Frans van Beveren, E52
The now traditional late New Year celebration kicked off the year for the Dutch Design Foundation. Director Martijn Paulen opened the year and with it the preparations for Dutch Design Week 2018.
The meeting began with an after movie of DDW 2017, after which Paulen talked enthusiastically: “It is fantastic to see everything played back like this, together we turned the city on its head. The MediaMarkt for example, where Koert van Mensvoort demonstrated how robots and people could work together. That must have been a bit of a shock for the people who just came in to buy a USB stick.” The director looks back with satisfaction on the more than 110 locations from the last year: “People sometimes complain that there is too much to see in a single day, but then you just haven’t spent enough time here!”
Paulen reflects on last year’s edition and in doing so immediately looks forward to the coming year: “Last year we set up various embassies based on themes for the World Design Event. That was very successful, so we have decided to retain a number of the themes.” It wasn’t just components from the programme that went well, the media attention for DDW had a positive vibe. An important part of this was the television programme De Toekomstbouwers, where designers were given in-depth exposure and they were able to show what they do, and most especially why they do it. During DDW 2018 there will be a second season of this programme. A part of Dutch Design Week that is going to be tackled differently this year is the Dutch Design Awards show. The award show that was previously held during the week will now take place in June.

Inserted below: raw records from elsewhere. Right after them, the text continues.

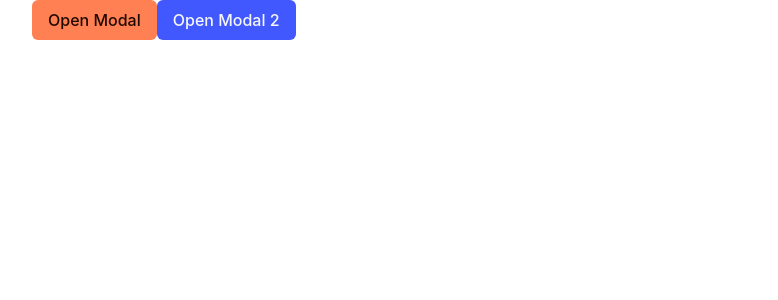
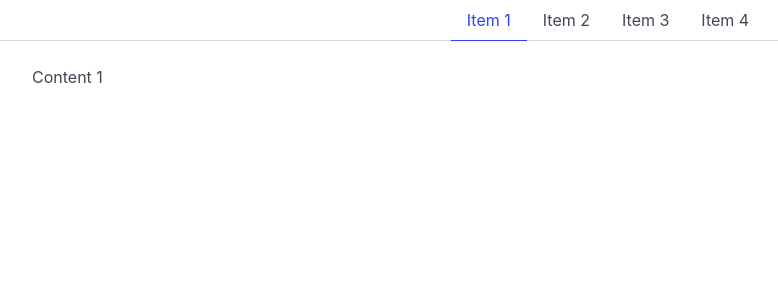
Before and after one commit to tonu-tartust/ta24alearnnode, a Vue app: page / in a window 1280 px wide. Shown: the top 300 px of the page, without its empty margins (32-810 px from the left). Built offline with nearby package versions, Linux system fonts and the light colour scheme.

Commit message:
added tabs

```diff
--- a/src/App.vue
+++ b/src/App.vue
@@ -1,25 +1,29 @@
 <script setup>
 
 import {ref} from 'vue';
-import Modal from './Components/Modal.vue';
-import ImgModal from './Components/ImgModal.vue';
+import Tabs from './Components/Tabs.vue';
 
-let modal1Active = ref(false);
-let modal2Active = ref(false);
+let titles = ref ([
+  'Item 1',
+  'Item 2',
+  'Item 3',
+  'Item 4'
+]);
+let activeTab = ref (0);
+let cotents = ref ([
+  'Content 1',
+  'Content 2',
+  'Content 3',
+  'Content 4'
+]);
 
 </script>
+
 <template>
-
-  <div class="container">
-    <button class="button is-primary" @click="modal1Active=true">Open Modal</button>
-    <button class="button is-link" @click="modal2Active=true">Open Modal 2</button>
-
-    <Modal :active="modal1Active" @close="modal1Active=false">
-      <div class="box">im in a box</div>
-    </Modal>
-
-    <ImgModal :active="modal2Active" @close="modal2Active=false" url="https://picsum.photos/1280/960?r=2"></ImgModal>
-  </div>
+    <Tabs :titles="titles" :active="activeTab" @setActive="activeTab = $event"></Tabs>
+    <div class="container">
+      {{ cotents[activeTab] }}
+    </div>
 </template>
 
 <style></style>
--- /dev/null
+++ b/src/Components/Tabs.vue
@@ -0,0 +1,16 @@
+<script setup>
+
+defineProps (['active', 'titles']);
+
+</script>
+
+<template>
+
+    <div class="tabs is-centered">
+      <ul>
+        <li v-for="(title, index) in titles" :class="{'is-active' : index === active}" @click="$emit('setActive', index)">
+          <a>{{ title }}</a></li>
+      </ul>
+    </div>
+
+</template>
```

What if Lab
In addition to the week in October, there are a number of other projects that the Dutch Design Foundation is organising. One of them is What if Lab, where designers are linked to companies, government authorities or other parties. “What if lab was established because we believe so deeply in the ability of designers that we wanted to offer them a stage. In addition, we have noticed that there are parties in the market who would like to entrust the solving of issues to them.”
This year designers will be placed before new challenges in the What if Lab. Both the NS and the Association of Netherlands Municipalities (VNG) have new questions for designers to find answers to. The VNG is to continue with the What if Lab: Local government meets Design. This year it will focus on three topics: radicalisation, E-health and Smart City.
The NS is doing things a little differently this year. Instead of focussing on the train journey itself, this time it is the turn of the stations. Ruud Mols from the NS explains: “This year we’re going to get to work on the stations. Stations are all unique buildings, that are located in unique environments where unique passengers come and go. Stations shouldn’t become efficient transfer operations but rather personalised places.” According to Mols, it should no longer be a station, but ‘My station’. The question that designers could ponder over is: What if the unique combination of station, environment and people became a unique experience.
Electric Design Rides
The cars with art objects on the roof, which ferry DDW visitors around Eindhoven, are not to be supplied by Volvo this year. The Swedish car manufacturer has had to give up its place for the sake of the environment. This year all the cars will be electric. The French brand Renault is going to supply the cars.